So it’s no wonder that Bradley, in his post-athlete, post-Congressional years, remains very much a person whose outlook on everything from politics to the world economy is worth considering.
On Feb. 18, Bradley brought stories and messages from his most impressive public life to Stanislaus State as part of the University’s Executive Speaker Series.
In its third year, the Executive Speaker Series is designed to enhance the visibility of the University, particularly the College of Business Administration. This year’s event was made possible by the Demergasso Family Trust. Past speakers have included economist Arthur Laffer and David Gardner, co-founder of The Motley Fool. Early in Bradley’s talk at Snider Recital Hall he addressed economic issues, offering possible solutions to the ongoing problems with the U.S. economy.
“The biggest economic problem the country faces is that for 30 years the middle class has been left off the train for economic growth,” Bradley said. “A family of four makes the same amount now that it made in 1994. It means you work hard and you still can’t get ahead. People are shaken. Is there an American dream?
“I believe that one of the answers is something our country hasn’t had in 30-40 years — a major infrastructure program. We need to rebuild roads, airports and build high-speed rail. Another thing we can do is reward companies that hire people and keep people. These answers are available to us.”
Bradley added that foreign investment in the U.S., particularly in infrastructure programs, can be a primary method not only to help the country solve some of its domestic problems, but to assist Americans to begin thinking in long-term solutions.
“The Chinese are long-term thinkers,” Bradley said. “They get 100 million people watching a 12-part series on the rise and fall of nations. We have 40 million people watching American Idol. Nothing against American Idol, but the comparison is startling.”

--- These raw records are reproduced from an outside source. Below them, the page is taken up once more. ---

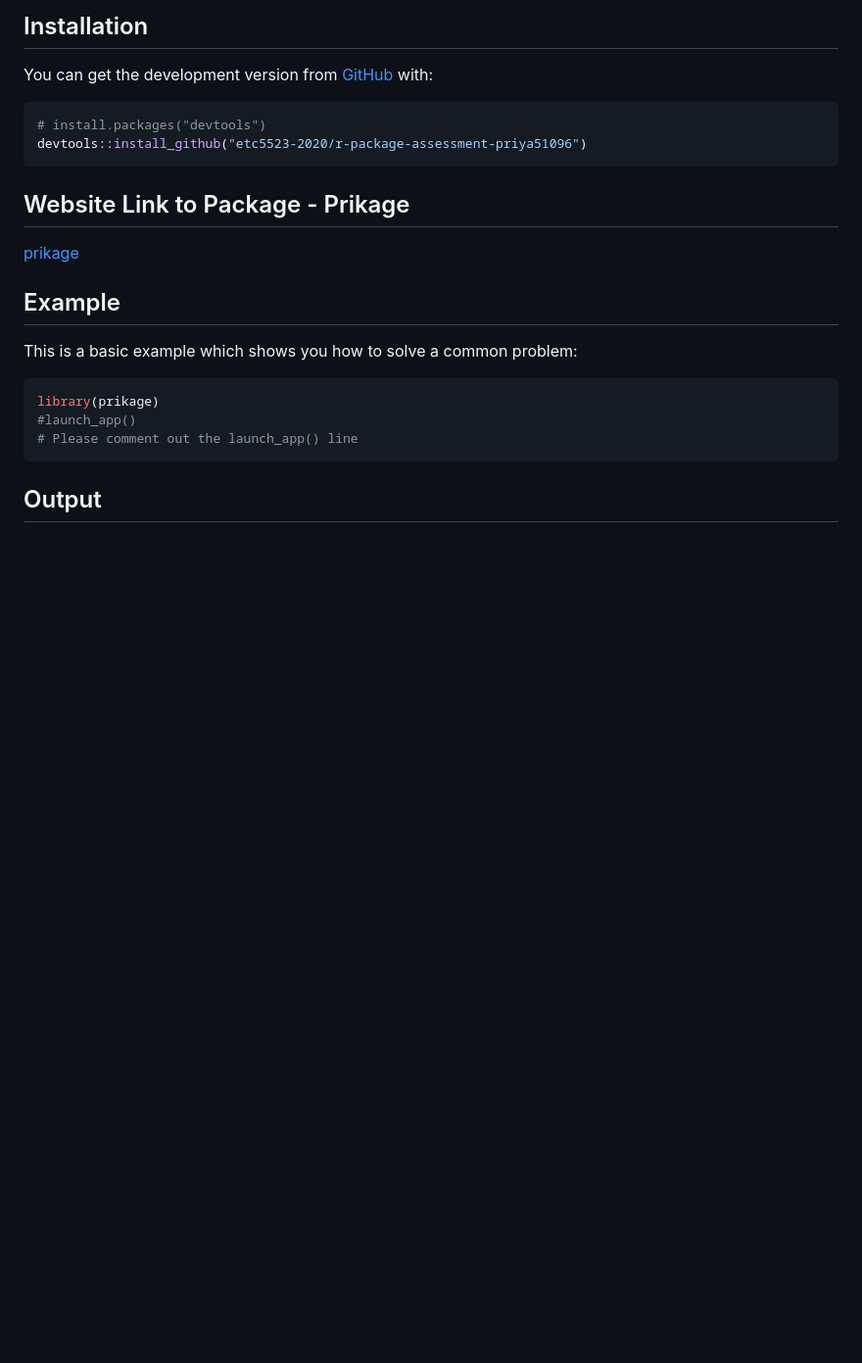
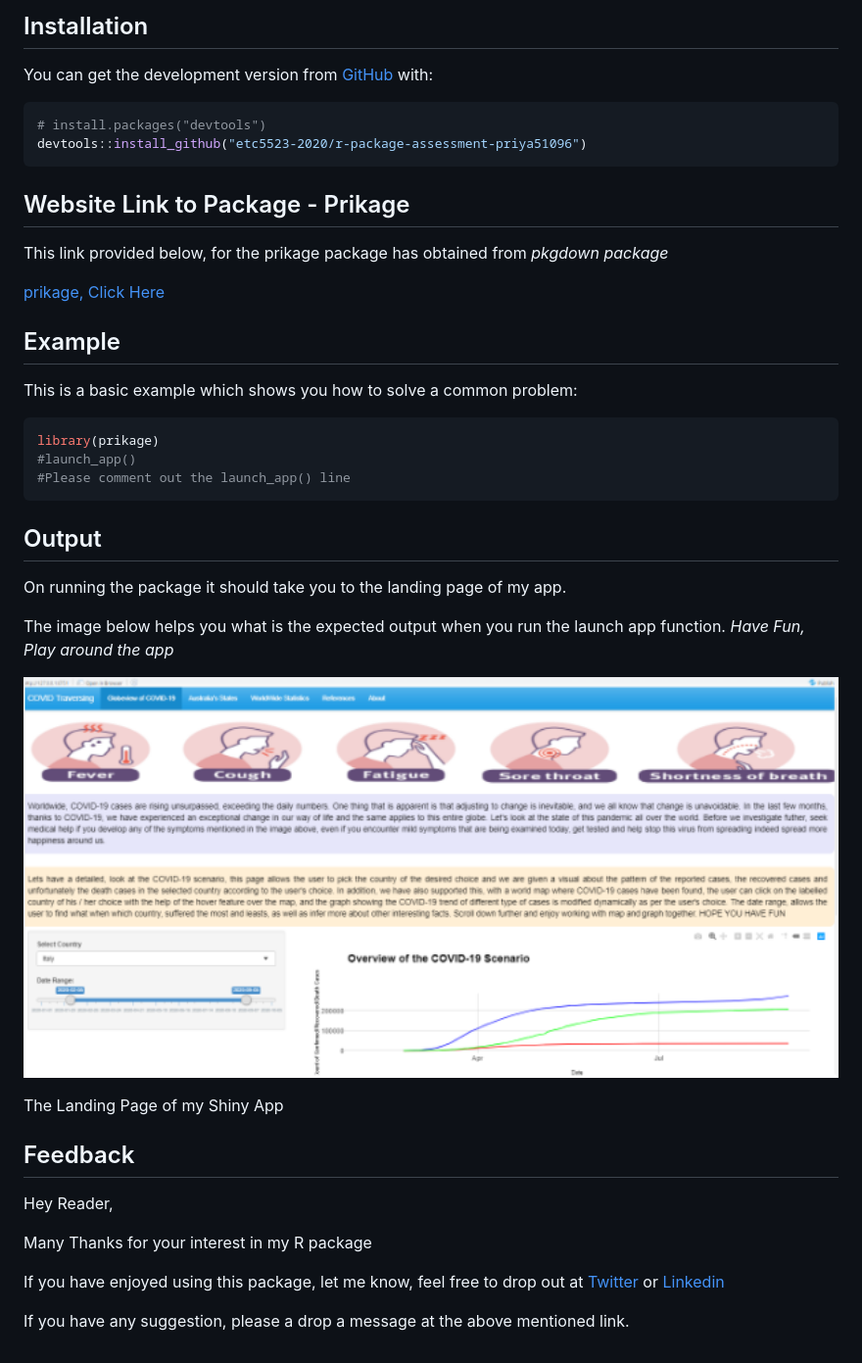
Before and after one commit to etc5523-2020/r-package-assessment-priya51096, a Markdown page: README.md, the part around the change printed below. Shown: that part at 98% size. Drawn GitHub-style; pictures changed too: images/land_page.PNG (added); blank space fills up the shorter version.

````diff
--- a/README.md
+++ b/README.md
@@ -34,7 +46,11 @@ devtools::install_github("etc5523-2020/r-package-assessment-priya51096")
 
 ## Website Link to Package - Prikage
 
-[prikage](https://etc5523-2020.github.io/r-package-assessment-priya51096/)
+This link provided below, for the prikage package has obtained from
+*pkgdown package*
+
+[prikage, Click
+Here](https://etc5523-2020.github.io/r-package-assessment-priya51096/)
 
 ## Example
 
@@ -43,7 +59,37 @@ This is a basic example which shows you how to solve a common problem:
 ``` r
 library(prikage)
 #launch_app()
-# Please comment out the launch_app() line
+#Please comment out the launch_app() line
 ```
 
 ## Output
+
+On running the package it should take you to the landing page of my app.
+
+The image below helps you what is the expected output when you run the
+launch app function. *Have Fun, Play around the app*
+
+<div class="figure" style="text-align: center">
+
+<img src="images/land_page.PNG" alt="The Landing Page of my Shiny App" width="100%" />
+
+<p class="caption">
+
+The Landing Page of my Shiny App
+
+</p>
+
+</div>
+
+## Feedback
+
+Hey Reader,
+
+Many Thanks for your interest in my R package
+
+If you have enjoyed using this package, let me know, feel free to drop
+out at [Twitter](https://twitter.com/DingorkarPriya) or
+[Linkedin](https://www.linkedin.com/in/priya-dingorkar/)
+
+If you have any suggestion, please a drop a message at the above
+mentioned link.
````
Also changed, not shown: other parts of README.md (+12 -0 lines), Images/Landing Page.png (deleted), 1 other file.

He cited a Chinese high-speed rail project that began in 1990 and is scheduled to provide service to all provincial capitals by 2020 as well as connect to Berlin and Istanbul, fostering an eastern flow of resources — both real and intellectual.
“The Chinese also are building (hydroelectric) dams on the headwaters of the rivers that flow into Southeast Asia,” Bradley said. “Once the dams are built on the waters that are the lifeblood of all the countries downstream, they won’t have to fire a single shot to control the economies of those countries. They’ll just halt the flow of the water.”
So why is America lacking in forward-thinking leaders? Bradley pointed to the structure of our politics. Those running for high political office often are advised to avoid bold plans, and to not offer agendas that are too ambitious or transformative. Bradley also blamed the basic ideological differences between Republicans and Democrats, and he claims it’s only when the best ideas of the two sides meld that American works efficiently.
“The Democratic Party is the party of collective action, of caring, while the Republicans are the party of responsibility, which means individual action, and that’s the battle,” he said. “But you need both individual action and collective caring to work together to have progress.”
The most obvious example of how collective caring and individual action can be complementary, he said, is Social Security.
“It took millions of elderly people out of poverty and guaranteed a decent standard of living upon retirement,” Bradley said. “But if you want more than Social Security, which most people do, you need to save for retirement, and that’s how individual responsibility and collective caring work hand-in-hand.”
Nearly every problem, he said, can be solved through using the immense talent available in America, by melding the best parts of otherwise divergent ideas into common solutions.
“We need to continue to think about the goodness of the American people and how the future of every one of us is tied to the future of everyone,” Bradley said. Once we see that clearly, the path forward is easier to see.
“I remember when that hit home for me. It was the first time I saw the iconic photo of the Earth as taken from space. Right there, it showed that we’re one planet, one biosphere, one people. We can take that down further and say that we’re one nation and one community and the quicker we realize that the better we’ll be.”